Residents of NYC are getting ready for the ban on large sugary soft drinks which takes effect Tuesday, March 12. Mayor Bloomberg has spearheaded this edict to thwart the rising obesity and diabetes cases amongst a growing (no pun) youthful population. The empty calories in soda is identified by many health and nutrition experts as one of the leading culprits to this growing problem. The ban would make the sale of soda, or a presweetened drink, containing sugar to be sold in 16 ounce sizes or smaller. Any size larger than 16 ounces would be prohibited.
So what does this really mean? Large drink containers will still be available at convenience stores and grocery stores - in other words, places that are not regulated by the city’s health department. The sale of two 16 ounce drinks (32 ounces total) to one person will be okay. Coffee shops may be exempt for coffee drinks if the sugar is provided on the side. Starbucks feels they may be exempt because of the milk content in their speciaty drinks. Drinks that are more than 50 percent milk (or milk substitute) are exempt from the regulations because the city considers milk a valuable source of nutrition. Despite the big gulp being the poster child during the infancy of this campaign 7-Eleven is exempt from the ban due to the fact that they are regulated by the state and not by the city. Milkshakes are not part of the ban because of the milk content and diet soda drinks are exempt.
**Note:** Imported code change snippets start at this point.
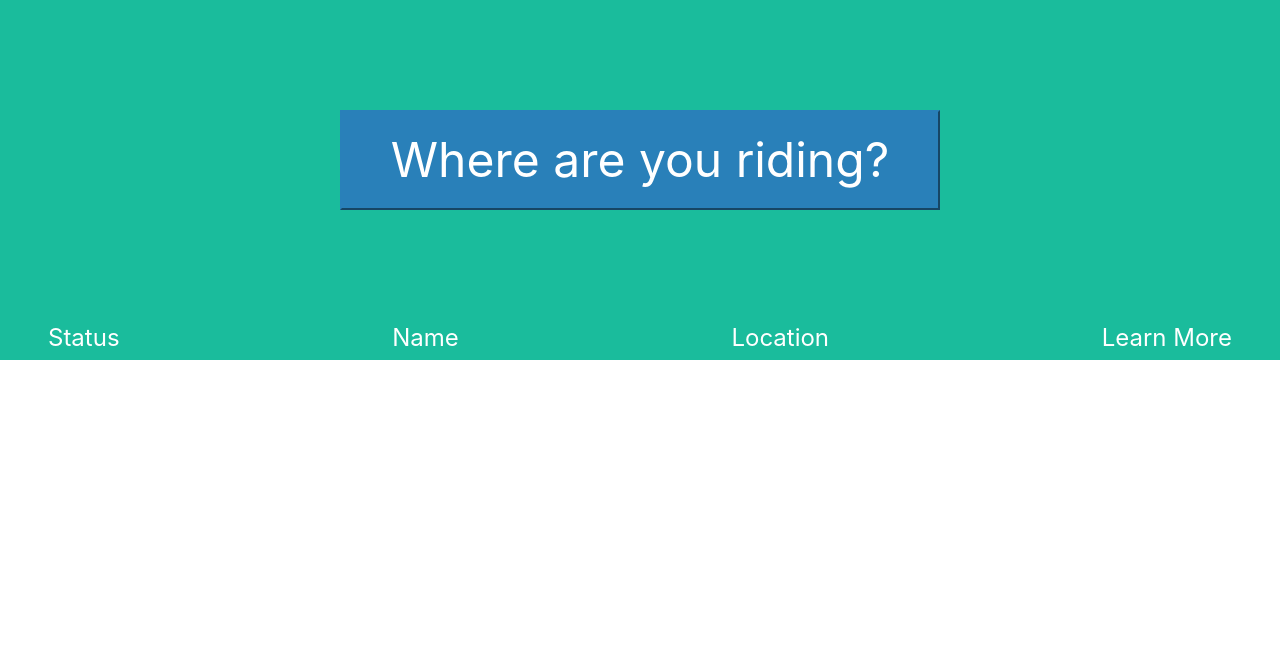
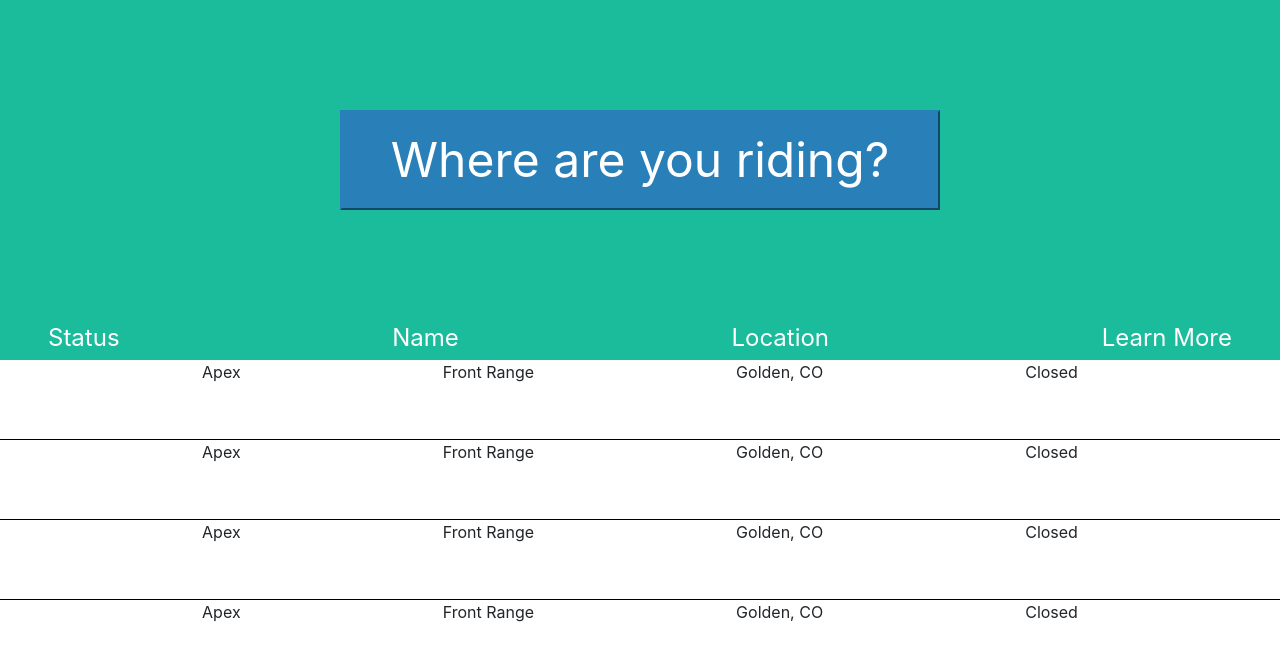
Before and after one commit to grantfogle/sendr-front-end, a React (Create React App) app: page / in a window 1280 px wide. Shown: the top 660 px of the page. Built offline with nearby package versions, Linux system fonts and the light colour scheme.

Commit message:
styling trail view

```diff
--- a/src/App.css
+++ b/src/App.css
@@ -53,9 +53,17 @@
   display: flex;
   flex-direction: row;
   justify-content: space-between;
-  /* align-items: center; */
   padding: 0 2em;
   background-color: #1abc9c;
   color: white;
   font-size: 1.5em;
 }
+
+.trail {
+  width: 100%;
+  height: 80px;
+  border-bottom: 1px solid black;
+  display: flex;
+  flex-direction: row;
+  justify-content: space-evenly;
+}
--- a/src/components/Trail.js
+++ b/src/components/Trail.js
@@ -1,13 +1,18 @@
 import React from 'react';
 
-const Trail = ({ name, date }) => {
+const Trail = ({ trail }) => {
+    const { location, name, region, status } = trail;
     return (
         <div className="trail">
             {/*id*/}
             {/*icon*/}
+            <div className="trail-name">{name}</div>
             {/*name*/}
+            <div className="trail-region">{region}</div>
             {/*region*/}
+            <div className="trail-location">{location}</div>
             {/*location*/}
+            <div className="trail-status">{status}</div>
             {/*status*/}
             {/*reason for closure*/}
             {/*weather - five day forecast*/}
```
Let's face it, the ban is not prohibition and we shouldn't expect to see barrels of Dr Pepper floating near the coast of Atlantic City.The ban will make some people more aware of the reasons behind it and others to rebel against it. The majority of people, in between, will go on as usual with no dog in the fight. Either way, the coffers of NYC will see $200 fines begin to ring up after a short grace period. Consumers will never be subject to any fines. Fines will be levied only to the establishments that defy the edict.
Is the Dunkin Donut tax is not far behind?